Task to carry out:
Copy the first line of the entries below and every line after it through the line containing "const promoProducts = (Array.isArray(result.products)". Do not include pictures.

*** Opening Material to process ***

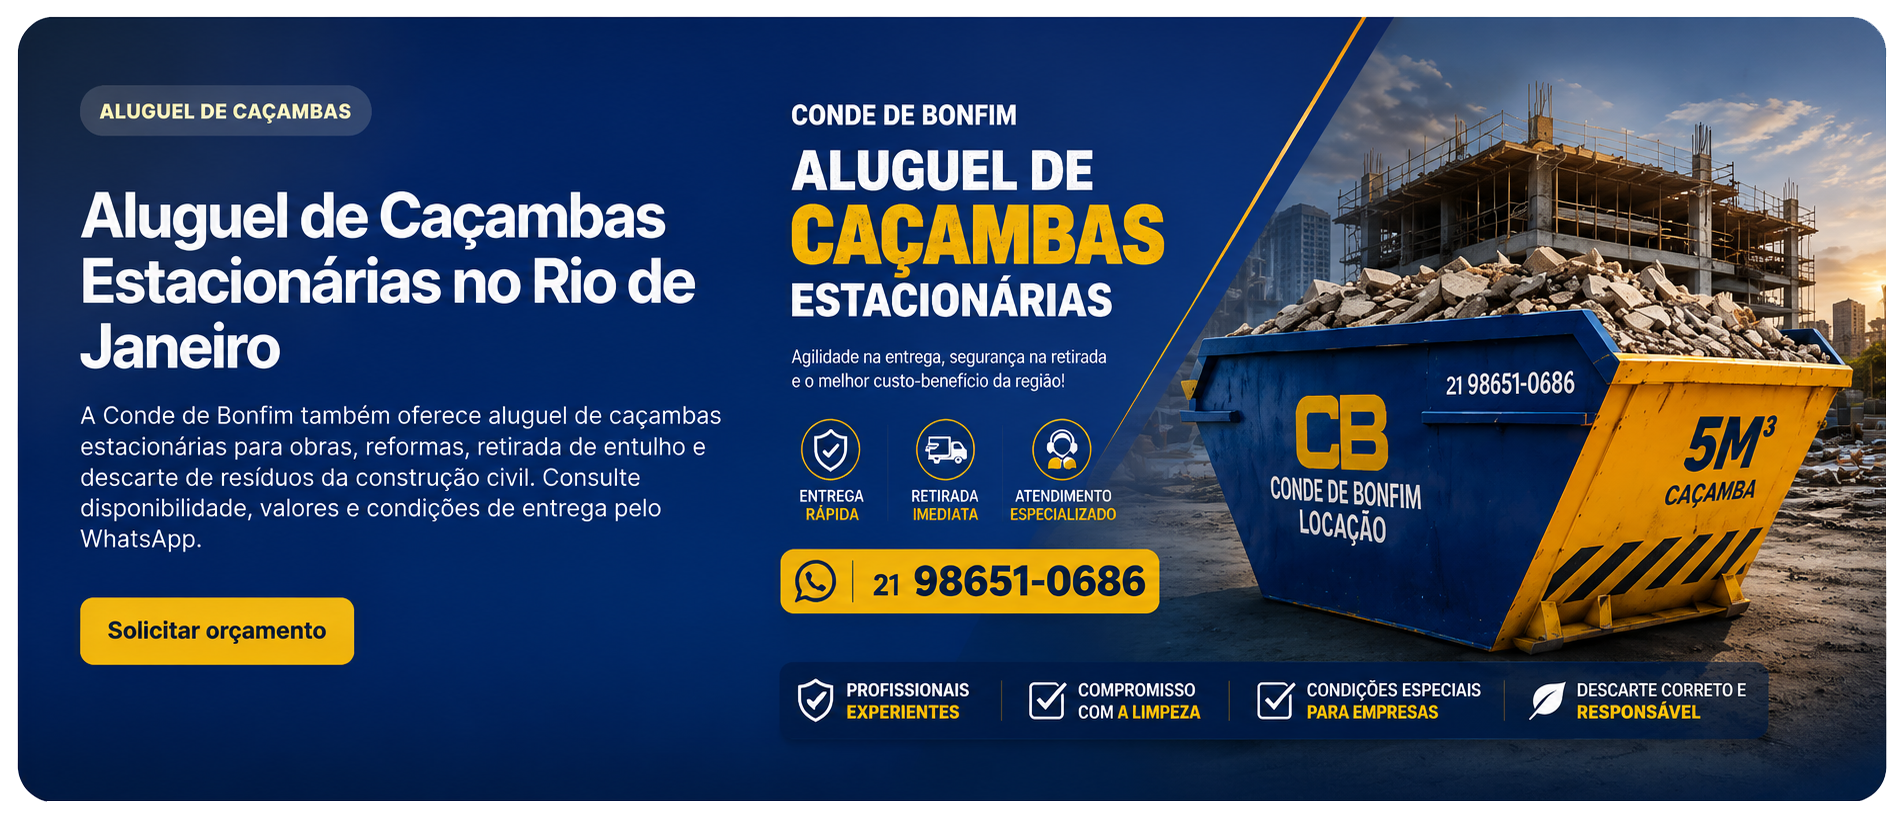
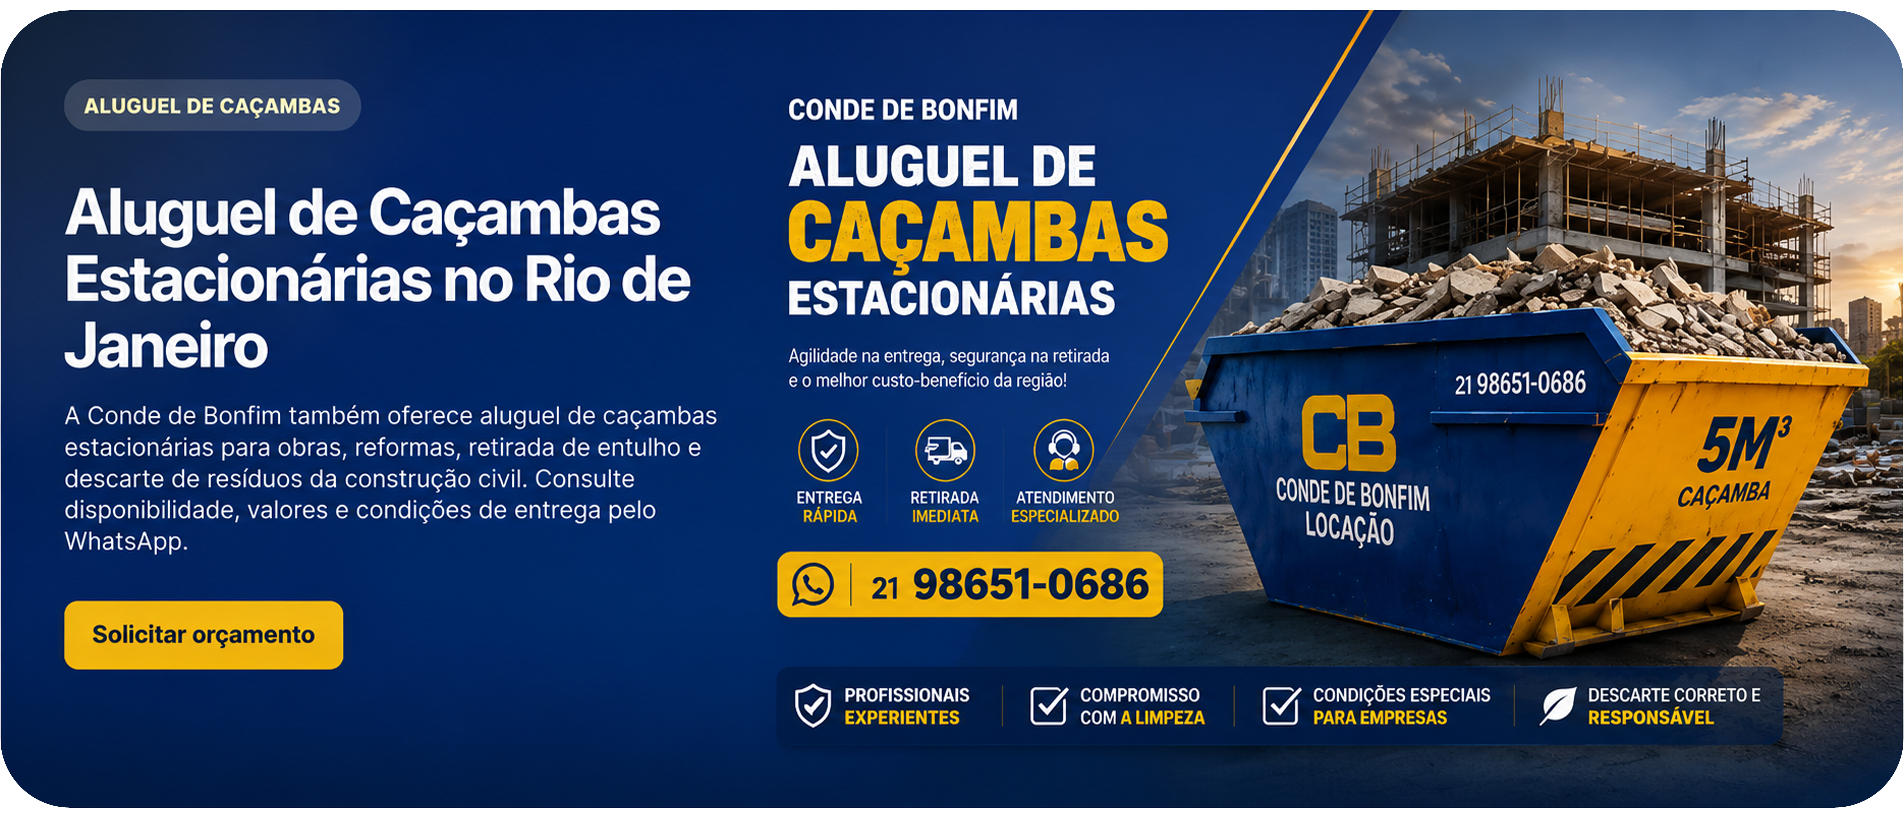
Atualização do card de aluguel de caçambas

diff --git a/app.js b/app.js
@@ -531,7 +531,7 @@ async function loadOffersPage(reset = false) {
     category: activeCategory
   });
   const promoProducts = (Array.isArray(result.products) ? result.products : [])
-    .filter((product) => typeof product.offPct === "number" && product.offPct > 0)
+    .filter((product) => typeof product.offPct === "number" && product.offPct > 50)
     .sort((a, b) => Number(b.offPct || 0) - Number(a.offPct || 0))
     .slice(0, 9);
   offersLoadedProducts = promoProducts;
@@ -768,8 +768,8 @@ function renderCategories() {
     card.className = "catCard" + (activeCategory === category.name ? " is-active" : "");
     card.type = "button";
     card.innerHTML = `
-      <div class="catIcon">📦</div>
-      <div class="catContent">
+      <div class="catIcon">✅</div>
+        <div class="catContent">
         <div class="catTitle">${escapeHtml(category.name)}</div>
         <div class="catCount">
           ${typeof category.count === "number" ? `${category.count} itens` : ""}

diff --git a/styles.css b/styles.css
@@ -1069,6 +1069,7 @@ textarea{
   line-height:1.35;
   display:-webkit-box;
   -webkit-line-clamp:2;
+  line-clamp:2;
   -webkit-box-orient:vertical;
   overflow:hidden;
 }
@@ -1258,7 +1259,7 @@ textarea{
   display:grid;
   grid-template-columns:minmax(0,1.05fr) minmax(360px,.95fr);
   align-items:stretch;
-  border-radius:28px;
+  border-radius:208px;
   background:
     radial-gradient(circle at top left, rgba(246,194,26,.22), transparent 22rem),
     linear-gradient(135deg,var(--blue-dark),var(--blue));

*** Closing Material to process ***

The completed task:
Atualização do card de aluguel de caçambas

diff --git a/app.js b/app.js
@@ -531,7 +531,7 @@ async function loadOffersPage(reset = false) {
     category: activeCategory
   });
   const promoProducts = (Array.isArray(result.products) ? result.products : [])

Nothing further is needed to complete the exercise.